Of the 2,163 IT professionals from North America and Europe surveyed, 7% said they plan to start working as a consultant, while 5% said they plan to leave the IT industry altogether. Another 2% reported plans to retire in 2018.
Some employees said they expect positive changes from their current employer in the new year: 51% of IT professionals said they expect a raise from their current employer next year, while 21% said they also expect a promotion. However, 24% said they don't expect any career changes or raises in the next year.
SEE: IT jobs 2018: Hiring priorities, growth areas, and strategies to fill open roles (Tech Pro Research)
Millennials in particular (36%) were more likely to say they were seeking new employment—more than Gen Xers (32%) and baby boomers (23%). Millennial IT professionals are also more likely to leave their current employer to find a better salary, advance their skills, work for a more talented team, and receive better employee perks than older employees. Meanwhile, Gen X IT professionals are more likely to leave their jobs to seek a better work-life balance, while baby boomers are more likely to leave due to burnout.
Despite those who plan to leave their jobs, 70% of IT professionals say they are satisfied with their current jobs—though 63% say they believe they are underpaid, the report found. This number is even higher among millennials: 68% of millennial IT workers feel underpaid, compared to 60% of Gen X and 61% of baby boomers.
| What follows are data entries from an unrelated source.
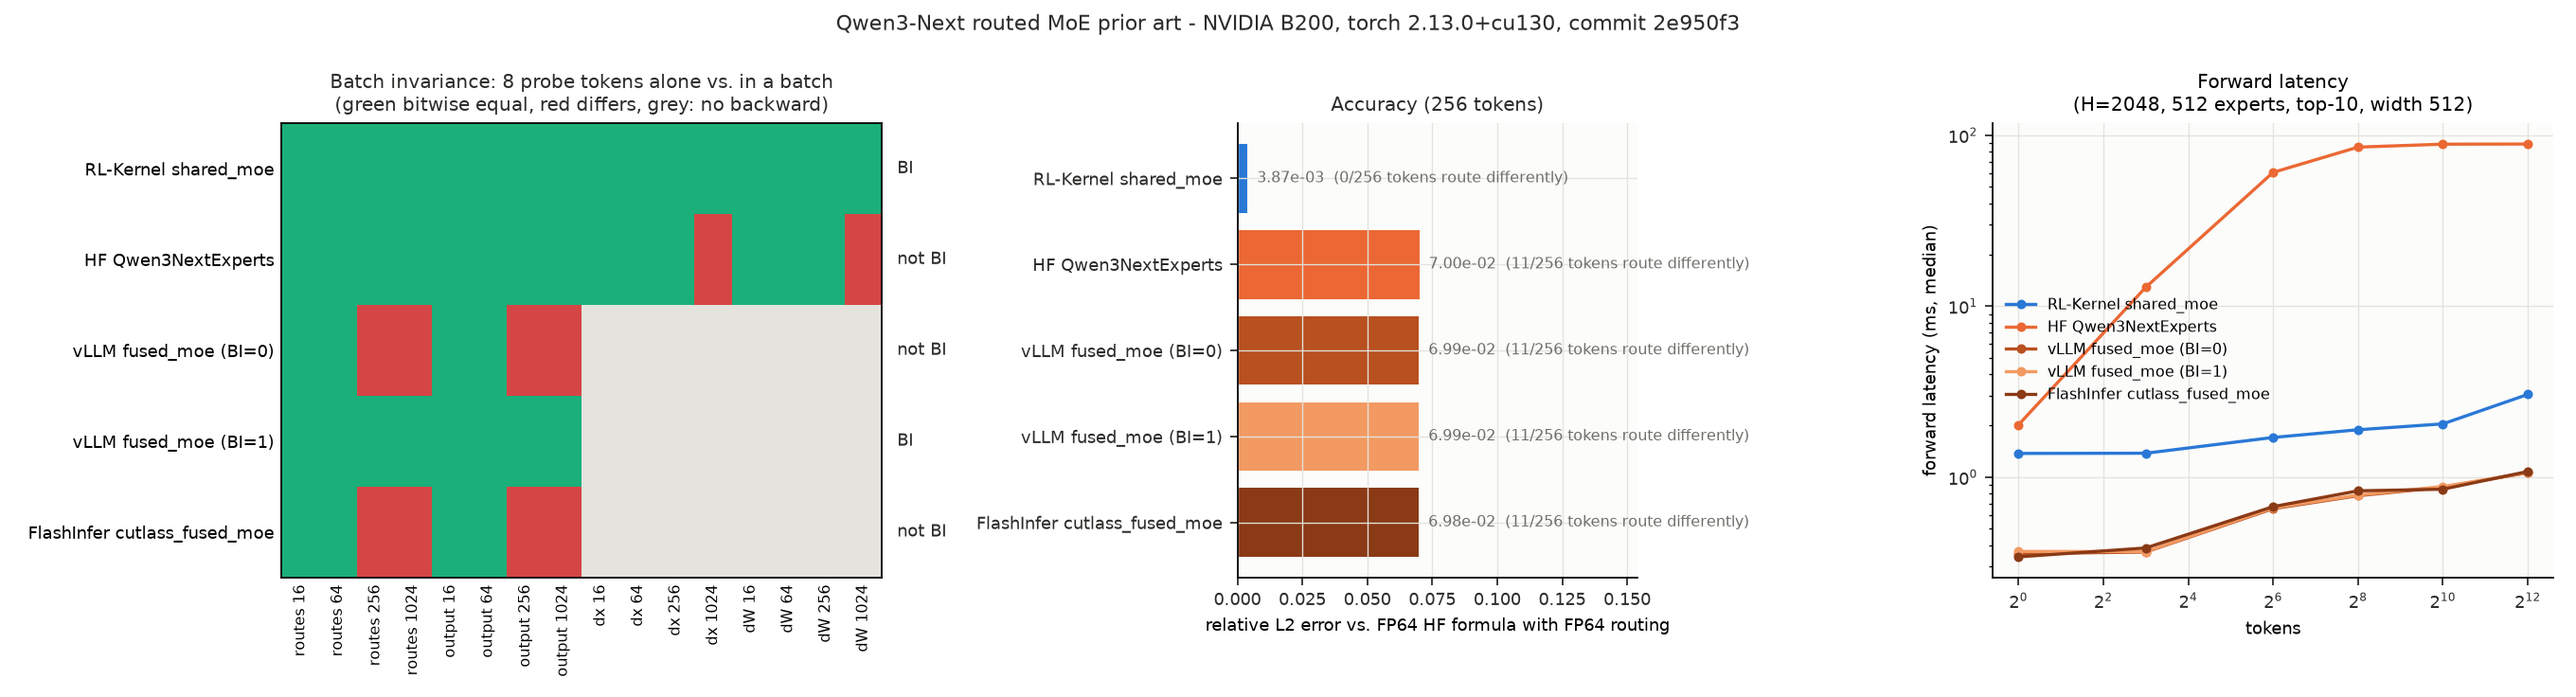
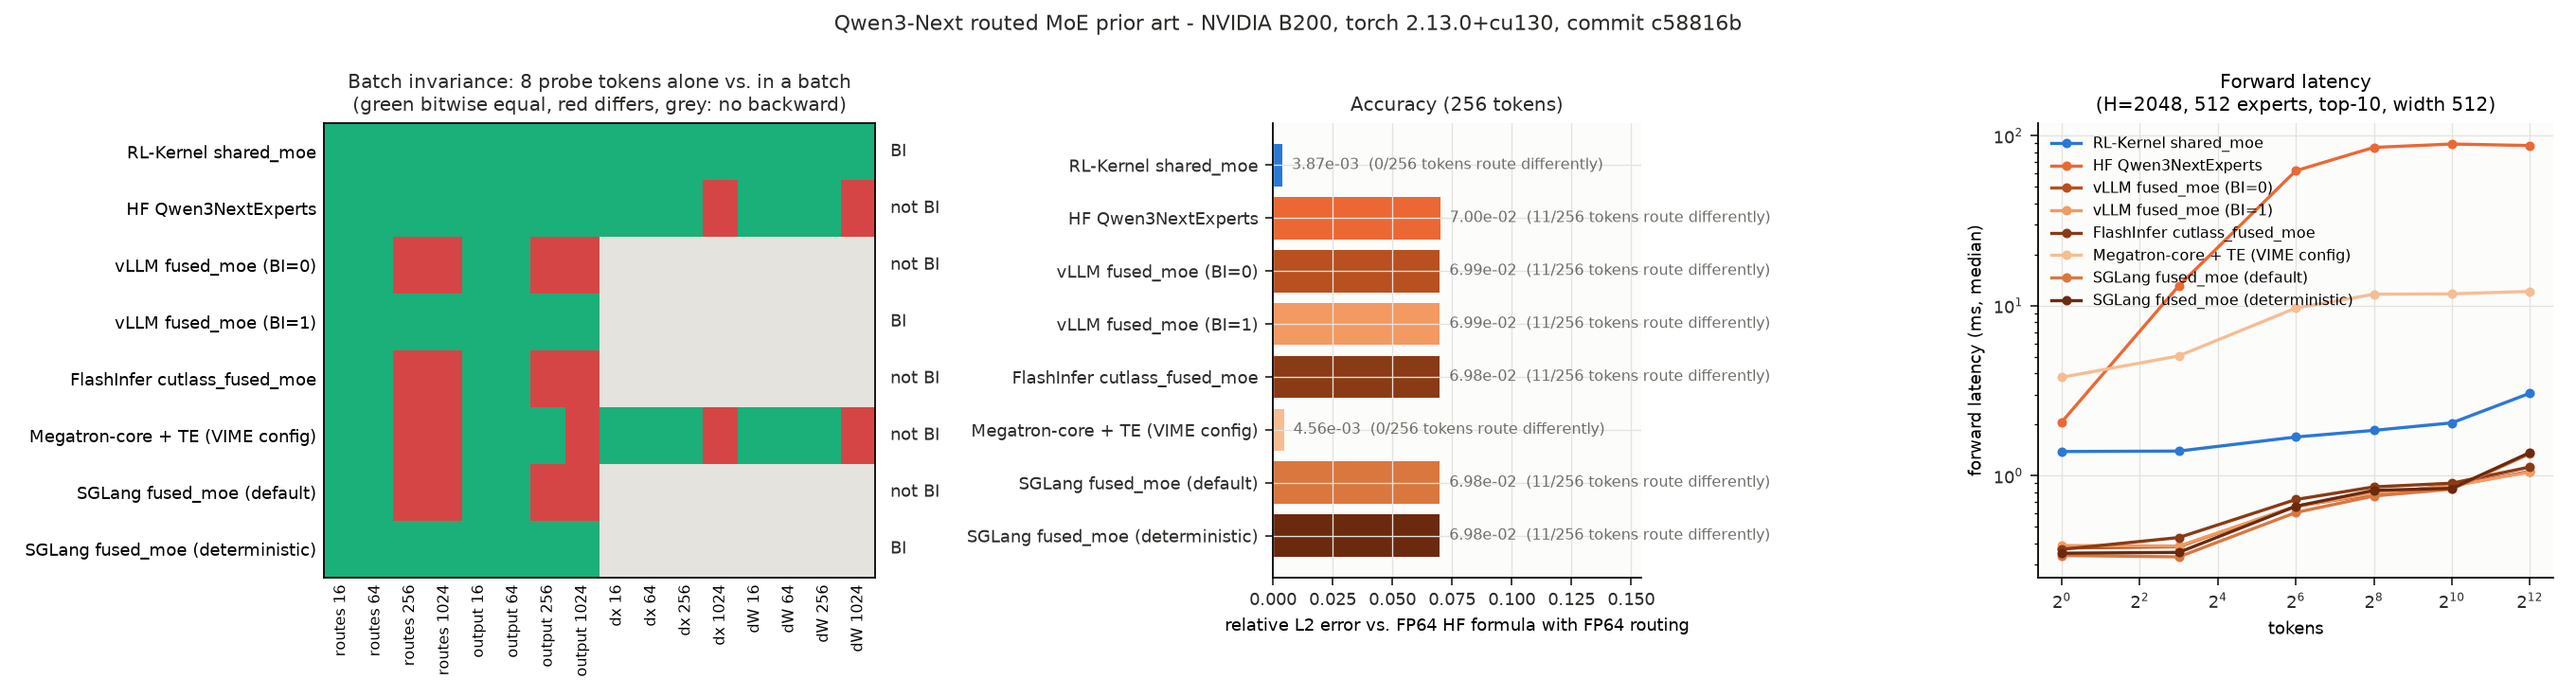
docs(qwen3-next): MoE prior art with Megatron-core/TE and SGLang measured (B200, c58816b)
Every library in the reuse table is now measured: Megatron-core 0.16 + TE 2.16 as VIME configures Qwen3-Next, and SGLang 0.5.21 in default and deterministic-inference mode. The TP4 gate evidence is unchanged (2e950f3, identical MoE code).

diff --git a/docs/operators/qwen3-next-moe-route-combine.md b/docs/operators/qwen3-next-moe-route-combine.md
@@ -69,7 +69,9 @@ the selected probabilities; the indices are discrete.
 | vLLM, `VLLM_BATCH_INVARIANT=1` | yes | yes | none | no VJP for training; BF16 router logits (Qwen3-Next and VIME route in FP32); routed weight applied in the expert GEMM epilogue on the BF16 output, then routes summed by `moe_sum` |
 | HF `Qwen3NextExperts` (eager) | yes | yes | autograd | `dx`/`dW` change with batch size (cuBLAS shape heuristics); BF16 router; `index_add_` combine in BF16 |
 | FlashInfer `cutlass_fused_moe` | (torch routing) | no | none | output changes with batch size; no VJP |
-| SGLang, Megatron-core, Transformer Engine | not measured | not measured | - | not installable next to the pinned vLLM 0.30.0 / torch 2.13 runtime |
+| Megatron-core 0.16 `MoELayer` + TE 2.16 grouped GEMM, as VIME configures Qwen3-Next | no (256+) | no (1024) | autograd, not BI | FP32 router routes like FP64, but the routing, output, dx and dW change with batch size |
+| SGLang 0.5.21 Triton `fused_moe`, default | no (256+) | no (256+) | none | tuned configs and the BF16 router GEMM depend on the token count |
+| SGLang, deterministic inference | yes | yes | none | inference only; BF16 router logits; its deterministic tile (64/64/32) is the one vLLM uses in batch-invariant mode |
 
 What RL-Kernel reuses: vLLM's batch-invariant GEMM for the router and the
 backward, and vLLM's `fused_moe` Triton kernel for the forward expert GEMMs,
@@ -91,25 +93,32 @@ commands are in
 
 TP1 shape (H=2048, 512 experts, top-10, width 512), random weights, BF16:
 
-| | RL-Kernel `shared_moe` | vLLM BI=1 | vLLM BI=0 | FlashInfer CUTLASS | HF eager |
-| --- | --- | --- | --- | --- | --- |
-| routes / output BI (16-1024 tokens) | **yes / yes** | yes / yes | no / no (256+) | no / no (256+) | yes / yes |
-| dx / dW BI | **yes / yes** | no backward | no backward | no backward | no / no (1024) |
-| rel. L2 error vs FP64 | **3.9e-3** | 7.0e-2 | 7.0e-2 | 7.0e-2 | 7.0e-2 |
-| tokens routed unlike FP64 (of 256) | **0** | 11 | 11 | 11 | 11 |
-| forward, 1 / 64 / 1024 / 4096 tokens (ms) | 1.38 / 1.71 / 2.05 / 3.05 | 0.37 / 0.66 / 0.88 / 1.06 | 0.36 / 0.65 / 0.87 / 1.06 | 0.34 / 0.67 / 0.85 / 1.08 | 2.0 / 61 / 89 / 89 |
-| forward + backward, 64 / 1024 tokens (ms) | 112 / 166 | - | - | - | 878 / 1283 |
+| | routes / output BI (16-1024 tokens) | dx / dW BI | rel. L2 vs FP64 | tokens routed unlike FP64 (of 256) | forward, 1 / 64 / 1024 / 4096 tokens (ms) | fwd + bwd, 64 / 1024 (ms) |
+| --- | --- | --- | --- | --- | --- | --- |
+| **RL-Kernel `shared_moe`** | **yes / yes** | **yes / yes** | **3.9e-3** | **0** | 1.39 / 1.69 / 2.04 / 3.05 | 114 / 169 |
+| Megatron-core + TE (VIME config) | no / no | no / no (1024) | 4.6e-3 | 0 | 3.8 / 9.7 / 11.7 / 12.1 | 45 / 51 |
+| vLLM BI=1 | yes / yes | no backward | 7.0e-2 | 11 | 0.39 / 0.66 / 0.87 / 1.05 | - |
+| SGLang deterministic | yes / yes | no backward | 7.0e-2 | 11 | 0.35 / 0.66 / 0.84 / 1.37 | - |
+| vLLM BI=0 | no / no | no backward | 7.0e-2 | 11 | 0.38 / 0.66 / 0.87 / 1.06 | - |
+| SGLang default | no / no | no backward | 7.0e-2 | 11 | 0.34 / 0.61 / 0.83 / 1.35 | - |
+| FlashInfer CUTLASS | no / no | no backward | 7.0e-2 | 11 | 0.37 / 0.72 / 0.90 / 1.12 | - |
+| HF eager | yes / yes | no / no (1024) | 7.0e-2 | 11 | 2.1 / 62 / 89 / 87 | 877 / 1284 |
 
-* The accuracy gap is the router: every other candidate computes BF16 router
-  logits, and 11 of 256 tokens then select a different expert set than FP64
-  routing does. RL-Kernel routes in FP32 and selects the same experts.
+* The accuracy gap is the router: every candidate with BF16 router logits sends
+  11 of 256 tokens to a different expert set than FP64 routing does. RL-Kernel
+  and Megatron-core (VIME's training path) route in FP32 and select the same
+  experts as FP64.
+* The only batch-invariant candidates are RL-Kernel and the inference-only
+  modes of vLLM and SGLang; of these, only RL-Kernel has a backward, so only it
+  can run the same forward on the training and the rollout side.
 * RL-Kernel's forward is 2-4x slower than vLLM's. About 0.5 ms of it, at any
   token count, is the FP32 IEEE router GEMM, which is part of the contract.
   The expert GEMMs themselves run in vLLM's kernel. The per-expert GEMM loop
   they replace (same bits) took 47 / 66 / 71 ms at 64 / 1024 / 4096 tokens in
   a local B200 run of the same runner; that run is not part of this evidence.
 * The backward is still a per-expert loop of pinned GEMMs (512 experts x 4
-  GEMMs) and dominates a training step's MoE time.
+  GEMMs): 169 ms at 1024 tokens, against 51 ms for Megatron-core + TE, which is
+  not batch-invariant. It dominates a training step's MoE time.
 
 TP4 gate on the real layer-0 weights (`tp4-moe/rank-*.json`): all twelve cases
 pass on all four ranks, including the round trip of all 512 experts, identical

diff --git a/docs/usage/evidence/qwen3-next-moe-route-b200/README.md b/docs/usage/evidence/qwen3-next-moe-route-b200/README.md
@@ -1,13 +1,26 @@
 # Qwen3-Next routed MoE: prior art and TP4 gate (B200)
 
-Measured at commit `2e950f3` from a clean clone (`tracked_tree_dirty: false` in
-every file), with that clone's own `rl_engine._C`, on one node with four B200
-GPUs (driver 580.126.20), torch 2.13.0+cu130, vLLM 0.30.0, Triton 3.7.1,
-transformers 5.17.0, FlashInfer 0.6.18.post1, NCCL 2.29.7.
+`report.json` and `figure.png` were measured at commit `c58816b` from a clean
+clone (`tracked_tree_dirty: false`) on one B200 (driver 580.126.20, torch
+2.13.0+cu130, Triton 3.7.1), in two Python environments because no single one
+can import every candidate:
+
+* the training environment (VIME 0.3.2 with Megatron-core 0.16.0rc0 and
+  Transformer Engine 2.16.1, vLLM 0.30.0, FlashInfer 0.6.18.post1,
+  transformers 5.17.0): RL-Kernel, HF, vLLM, FlashInfer, Megatron-core + TE;
+* a second environment with SGLang 0.5.21: SGLang in default and
+  deterministic-inference mode. Its compiled `sgl_kernel` 0.3.21 is built for
+  another libtorch ABI and cannot load next to torch 2.13, so SGLang's two
+  kernels on this path are replaced by SGLang's own implementations of the same
+  operations (Triton `moe_sum_reduce`, JIT `moe_align_block_size`); calling any
+  other `sgl_kernel` symbol fails.
+
+`environments` in `report.json` records both. The TP4 gate files were measured
+at `2e950f3`, whose MoE code is identical (`c58816b` only adds runner candidates).
 
 | File | Produced by |
 | --- | --- |
-| `report.json` | `TRITON_F32_DEFAULT=ieee python scripts/qwen3_next_moe_prior_art.py --out report.json` (one GPU) |
+| `report.json` | `TRITON_F32_DEFAULT=ieee python scripts/qwen3_next_moe_prior_art.py --only rl_kernel_cuda,hf_transformers,vllm_bi0,vllm_bi1,flashinfer_cutlass,megatron_te --out main.json` (training environment), then `... --only sglang_triton,sglang_deterministic --merge main.json --out report.json` (SGLang environment); one GPU |
 | `figure.png` | `python scripts/plot_qwen3_next_moe_prior_art.py report.json` |
 | `tp4-moe/rank-{0..3}.json` | `TRITON_F32_DEFAULT=ieee torchrun --nproc-per-node 4 scripts/qwen3_next_tp_moe_check.py --checkpoint <Qwen3-Next-80B-A3B-Instruct> --output tp4-moe` |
In terms of salary, millennial IT professionals are paid a median income of $50,000 per year, while Gen X IT professionals are paid $65,000, and baby boomers are paid $70,000. These salaries also correlate to years of experience, the report noted.
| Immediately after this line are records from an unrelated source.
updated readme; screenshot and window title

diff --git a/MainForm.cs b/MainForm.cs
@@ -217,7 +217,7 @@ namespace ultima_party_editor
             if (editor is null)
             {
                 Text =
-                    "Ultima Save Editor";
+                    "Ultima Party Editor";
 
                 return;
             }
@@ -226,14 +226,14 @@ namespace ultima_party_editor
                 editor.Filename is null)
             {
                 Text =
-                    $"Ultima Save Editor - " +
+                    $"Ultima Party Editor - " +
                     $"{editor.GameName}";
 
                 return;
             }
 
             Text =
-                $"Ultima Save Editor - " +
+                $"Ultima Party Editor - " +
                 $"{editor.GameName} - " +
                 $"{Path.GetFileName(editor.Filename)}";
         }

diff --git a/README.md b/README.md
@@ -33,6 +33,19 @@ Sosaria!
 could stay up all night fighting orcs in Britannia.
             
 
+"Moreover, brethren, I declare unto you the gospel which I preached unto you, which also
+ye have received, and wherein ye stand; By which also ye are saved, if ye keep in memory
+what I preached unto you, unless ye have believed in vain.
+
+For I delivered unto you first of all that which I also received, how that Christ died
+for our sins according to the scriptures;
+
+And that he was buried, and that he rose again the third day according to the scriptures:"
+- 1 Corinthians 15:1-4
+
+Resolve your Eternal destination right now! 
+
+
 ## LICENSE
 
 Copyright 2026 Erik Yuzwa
In terms of tech skills needed to be successful in any IT job in the coming year, 81% of IT professionals reported that cybersecurity expertise was critical.
Despite understanding how critical this area is, only 19% of IT pros reported having advanced cybersecurity knowledge—potentially putting organizations at risk. This echoes previous research about the dearth of cybersecurity professionals currently available to companies, as well as the need to upskill employees to fill security gaps.
About 75% of IT professionals also said that it was critical to have experience in networking, infrastructure hardware, end-user devices, and storage and backup. Of these, 41% said they have advanced networking skills, 50% said they have advanced infrastructure hardware skills, and 79% said they are advanced in supporting and troubleshooting end user devices, including laptops, desktops, and tablets.
"Although the majority of IT professionals are satisfied with their jobs, many also believe they should be making more money, and will take the initiative to find an employer who is willing to pay them what they're worth in 2018," Peter Tsai, senior technology analyst at Spiceworks, said in a press release. "Many IT professionals are also motivated to change jobs to advance their skills, particularly in cybersecurity. As data breaches and ransomware outbreaks continue to haunt businesses, IT professionals recognize there is high demand for skilled security professionals now, and in the years to come."
Want to use this data in your next business presentation? Feel free to copy and paste these top takeaways into your next slideshow.
- 32% of IT professionals said they plan to search for or take an IT job with a new employer in 2018. -Spiceworks, 2017
- Among IT pros planning to make a job move, 75% said they are seeking a better salary, 70% said they want to advance their skills, and 39% said they want to work for a company that prioritizes IT more. -Spiceworks, 2017
- 81% of IT professionals reported that cybersecurity expertise was critical in the field, but only 19% said they had advanced cybersecurity skills. -Spiceworks, 2017
- How to find and interview nontraditional tech job candidates: Tips for managers (TechRepublic)
- AI and jobs: Where humans are better than algorithms, and vice versa (ZDNet)
- CIO Jury: Nearly 60% of IT leaders have a data scientist on staff (TechRepublic)
- IT pros will need a diverse skill set to be employed in 2020 (ZDNet)
- Free PDF download: IT Jobs in 2020, a Leader's Guide (TechRepublic/ZDNet special feature)
Alison DeNisco Rayome has nothing to disclose. She does not hold investments in the technology companies she covers.
Alison DeNisco Rayome is a Senior Editor for TechRepublic. She covers CXO, cybersecurity, and the convergence of tech and the workplace.